Today, Representative Mike Honda (CA-15) introduced the Entrepreneur-In-Residence Act of 2012, legislation that would strengthen the partnership between the federal government and American businesses by creating a fellowship program for entrepreneurs. The bill is the House companion to S. 3222, introduced by Chairwoman Mary L. Landrieu of the Senate Committee on Small Business and Entrepreneurship, which is supported by industry leaders and groups including Dell, CompTIA, the Center for Public Policy Innovation, and 10 State-based technology councils.
"I am excited to work with Senator Landrieu to introduce the House companion bill," said Congressman Honda. "As a representative of Silicon Valley, I have been a long-time advocate for strong partnerships between the private high tech industry and the federal government. With job creation a top priority, a federal entrepreneur-in-residence program is particularly appropriate. These proven entrepreneurs would apply their real-life experiences and business knowledge to identify new opportunities and improve current federal efforts to foster American start-ups and emerging businesses."
The Entrepreneur-in-Residence Act of 2012 would authorize the Director of the Office of Personnel Management, in coordination with the Department of Commerce and Small Business Administration, to place 30 successful entrepreneurs (ten in each yearly class) in federal agencies for no more than two years as entrepreneurs-in-residence (EIR). Thus, the program would end on September 30, 2016.
Similar to Presidential Management Fellows, these EIRs would be civilian detailees directly reporting to agency heads. EIRs would be tasked with providing recommendations and assisting efforts to make agency services and operations simpler, more efficient, and more responsive to the current needs of entrepreneurs and businesses.

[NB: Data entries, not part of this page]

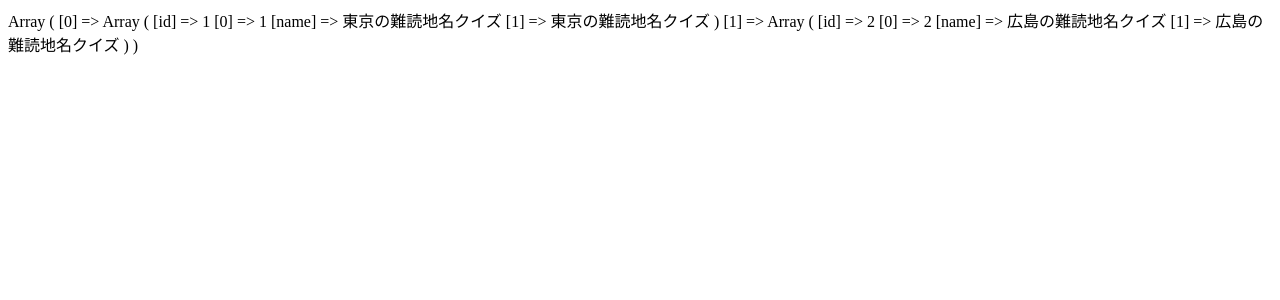
Repository: posse-ap/gen2.0-akira1515
Page: http://localhost/www/html/db_connect.php
These files come from the project's save history. The page is drawn as it stood at one moment and after the next save; the edit follows.
The browser window is 1280 px wide. The pictures show the whole page.
The page is run by PHP 8.4 with error messages shown; the project is at /var/www/html/. The database holds what the project's SQL file puts in it.

Above is the page before, as saved 2021-12-21 21:30:48.

### www/html/db_connect.php
<?php
// 1.データベースに接続する。
$pdo = new PDO('mysql:dbname=quizy; host=db;' , 'root', 'secret');
$pdo->query('SET NAMES utf8;');

// 2.実行したいSQL文をセットする。
$stmt = $pdo->query('SELECT * FROM big_questions' );

// 3.SQLに対してパラメーターをセットする。【任意】(可変する部分の受け皿)
// $stmt->bindValue(':mail_address', $mail_address, PDO::PARAM_STR);

// 4.実際にSQLを実行する。
// $stmt->execute(); //prepareの時に発射させるもの

// 5.結果を取得する。【任意】
$user = $stmt->fetchAll();
print_r($user) ;
// 6.データーベースから切断する。
unset($pdo);

### mysql/quizytable.sql (the tables this page reads)
CREATE TABLE big_questions (
  id       SMALLINT(4),
  name     VARCHAR(255) NOT NULL
);

INSERT INTO big_questions
VALUES
(1, '東京の難読地名クイズ'),
(2, '広島の難読地名クイズ');

After the next save:
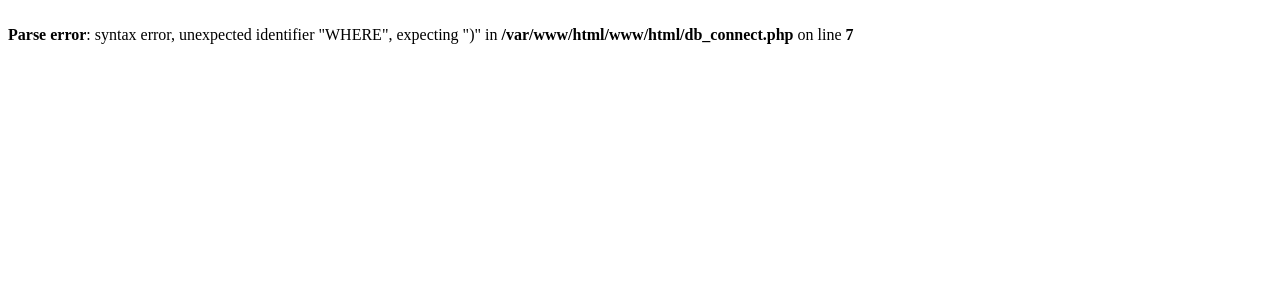
Saved 52 s later.
--- a/www/html/db_connect.php
+++ b/www/html/db_connect.php
@@ -4,7 +4,7 @@
 $pdo->query('SET NAMES utf8;');
 
 // 2.実行したいSQL文をセットする。
-$stmt = $pdo->query('SELECT * FROM big_questions' );
+$stmt = $pdo->query('SELECT * FROM big_questions' WHERE mail_address = :mail_address LIMIT 1');
 
 // 3.SQLに対してパラメーターをセットする。【任意】(可変する部分の受け皿)
 // $stmt->bindValue(':mail_address', $mail_address, PDO::PARAM_STR);

After the save that followed:
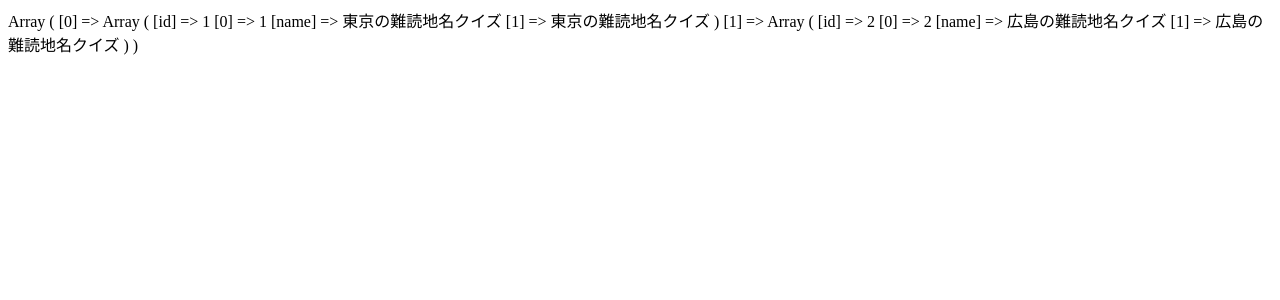
Saved 4 s later.
--- a/www/html/db_connect.php
+++ b/www/html/db_connect.php
@@ -4,7 +4,7 @@
 $pdo->query('SET NAMES utf8;');
 
 // 2.実行したいSQL文をセットする。
-$stmt = $pdo->query('SELECT * FROM big_questions' WHERE mail_address = :mail_address LIMIT 1');
+$stmt = $pdo->query('SELECT * FROM big_questions' );
 
 // 3.SQLに対してパラメーターをセットする。【任意】(可変する部分の受け皿)
 // $stmt->bindValue(':mail_address', $mail_address, PDO::PARAM_STR);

The EIRs would also help the agencies in identifying ineffective or duplicative programs.
As a shining example of the EIR model, in September 2011, Dell announced the creation of its first Entrepreneur in Residence, bringing on board one of today's leading entrepreneurs in green Information Technology, Ingrid Vanderveldt. Ingrid has been focused on expanding the ways Dell connects with, learns from, and understands the needs of growing businesses so the company can bring solutions and services to market that help them succeed.
"Dell hired me as their first Entrepreneur in Residence to "bring the outside in'," said Ingrid Vanderveldt, Entrepreneur-in-Residence at Dell. "As the EIR, I help drive strategy on extending how Dell listens and acts on what entrepreneurs need to take their businesses to the next level. This has helped create a more meaningful bridge between Dell and the small-to-medium-sized business marketplace."
"For this reason, I am excited about the possibility of scaling up the EIR model to the federal level. Just as Dell has been building bridges to small-to-medium-sized businesses, this program has the potential to build better bridges between federal agencies and entrepreneurs. A federal EIR program would make the government more responsive to the current needs of entrepreneurs and enhance partnerships between it and the private sector."